There is a lot involved in this proceeding, and more than can be concisely addressed here about the railroads’ reply brief filed February 27, 2013. Free copy available here.
This post focuses on the application made by CF Industries to the U.S. STB seeking it to require that railroads obtain approval prior to making any changes in tariff terms relating to shipment of TIH / PIH loads.
The gist of each side is captured in the railroads’ brief this week:
“… the Railroads would need to obtain prior Board approval and written support for such changes from FRA, PHMSA, and TSA. This request runs contrary to the Staggers Act. The Staggers Act provided railroads with rate freedom, which includes practices. In essence CF is asking that the Railroads file their tariffs with the Board for approval before those tariffs become effective.”

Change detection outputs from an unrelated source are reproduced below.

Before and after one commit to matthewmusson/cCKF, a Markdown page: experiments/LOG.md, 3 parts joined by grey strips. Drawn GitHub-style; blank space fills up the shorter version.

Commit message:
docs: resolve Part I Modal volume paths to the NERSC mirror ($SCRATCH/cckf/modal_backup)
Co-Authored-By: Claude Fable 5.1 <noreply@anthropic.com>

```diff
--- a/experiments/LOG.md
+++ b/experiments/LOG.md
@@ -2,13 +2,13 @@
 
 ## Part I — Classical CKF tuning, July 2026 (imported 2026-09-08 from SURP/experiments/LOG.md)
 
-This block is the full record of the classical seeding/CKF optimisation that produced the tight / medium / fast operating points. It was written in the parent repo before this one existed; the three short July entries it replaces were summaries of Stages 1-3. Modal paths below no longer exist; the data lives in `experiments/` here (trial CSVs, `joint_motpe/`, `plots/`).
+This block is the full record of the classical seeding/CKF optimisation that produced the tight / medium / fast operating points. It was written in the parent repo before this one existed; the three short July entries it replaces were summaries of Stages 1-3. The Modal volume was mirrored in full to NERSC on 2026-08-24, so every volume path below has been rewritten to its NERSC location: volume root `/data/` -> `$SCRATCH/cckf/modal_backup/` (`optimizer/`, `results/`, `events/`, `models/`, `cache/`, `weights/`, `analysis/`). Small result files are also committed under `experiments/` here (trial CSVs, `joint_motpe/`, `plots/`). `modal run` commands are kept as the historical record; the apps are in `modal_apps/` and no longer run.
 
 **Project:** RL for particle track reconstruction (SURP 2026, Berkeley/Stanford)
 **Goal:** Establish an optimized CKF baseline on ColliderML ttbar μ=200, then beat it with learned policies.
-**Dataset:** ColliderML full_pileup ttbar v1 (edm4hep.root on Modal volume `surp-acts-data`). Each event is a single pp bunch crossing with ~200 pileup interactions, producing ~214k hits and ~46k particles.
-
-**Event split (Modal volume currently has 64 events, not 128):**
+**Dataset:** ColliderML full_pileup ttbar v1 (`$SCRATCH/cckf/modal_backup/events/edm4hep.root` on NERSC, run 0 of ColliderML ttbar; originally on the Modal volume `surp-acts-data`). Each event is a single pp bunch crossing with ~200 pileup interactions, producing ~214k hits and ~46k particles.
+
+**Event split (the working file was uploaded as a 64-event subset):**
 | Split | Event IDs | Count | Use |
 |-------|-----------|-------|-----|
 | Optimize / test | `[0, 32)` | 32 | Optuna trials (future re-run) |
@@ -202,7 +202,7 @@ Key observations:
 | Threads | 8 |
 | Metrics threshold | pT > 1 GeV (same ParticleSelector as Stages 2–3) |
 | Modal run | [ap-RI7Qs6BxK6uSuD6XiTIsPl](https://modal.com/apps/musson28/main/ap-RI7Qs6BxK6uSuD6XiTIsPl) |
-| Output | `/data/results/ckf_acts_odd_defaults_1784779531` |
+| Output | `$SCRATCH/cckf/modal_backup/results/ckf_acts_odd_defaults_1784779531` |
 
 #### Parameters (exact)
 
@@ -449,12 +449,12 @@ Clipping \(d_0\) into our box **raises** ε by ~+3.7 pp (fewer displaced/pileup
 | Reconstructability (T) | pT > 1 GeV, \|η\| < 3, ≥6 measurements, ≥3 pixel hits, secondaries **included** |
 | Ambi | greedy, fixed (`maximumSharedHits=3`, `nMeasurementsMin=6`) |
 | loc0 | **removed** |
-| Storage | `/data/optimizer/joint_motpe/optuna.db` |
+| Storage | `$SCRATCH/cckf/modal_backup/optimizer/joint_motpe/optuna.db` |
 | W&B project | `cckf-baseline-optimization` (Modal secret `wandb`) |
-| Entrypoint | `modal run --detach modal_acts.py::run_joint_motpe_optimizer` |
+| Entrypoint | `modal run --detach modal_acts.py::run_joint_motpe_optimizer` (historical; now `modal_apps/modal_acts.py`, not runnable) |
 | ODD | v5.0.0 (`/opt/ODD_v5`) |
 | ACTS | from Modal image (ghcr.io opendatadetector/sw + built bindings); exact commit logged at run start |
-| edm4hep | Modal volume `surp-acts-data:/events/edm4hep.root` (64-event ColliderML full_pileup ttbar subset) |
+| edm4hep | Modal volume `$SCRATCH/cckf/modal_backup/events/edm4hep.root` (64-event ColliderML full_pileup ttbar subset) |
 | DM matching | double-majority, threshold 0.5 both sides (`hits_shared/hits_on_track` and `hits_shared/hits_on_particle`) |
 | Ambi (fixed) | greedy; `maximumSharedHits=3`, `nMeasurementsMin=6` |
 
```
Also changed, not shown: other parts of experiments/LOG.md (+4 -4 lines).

A U.S. STB resolution worth watching for.
On CF Industries’ petition for a declaratory order It is hard to agree with the railroads’ argument that all terms of TIH / PIH freight carriage amount to a question of “rate freedom”. More than economics and price are at stake in the concerntration of TIH / PIH rail cars on a particular train consist or other operational details relating to safety.
Consistent with this safety versus economics fault line in the petition for declaratory order, on January 28, 2013 the U.S. STB asked the Transportation Security Administration and the U.S. DOT hazardous materials safety agency (PHMSA) for comment on the operational terms (“3-car limit” “priority train service” terms) and for TIH / PIH involved in the companion proceeding to this one.
I have no way at this point of envisioning the end-game here.
The railroads fighting these two proceedings contend with their “common carrier” status and related obligation to carry properly tendered loads in the TIH / PIH category. And the chemical and related TIH / PIH shippers cast themselves as “captive” customers to the railroads with no good alternatives either inside the rail sector or outside it with other modes.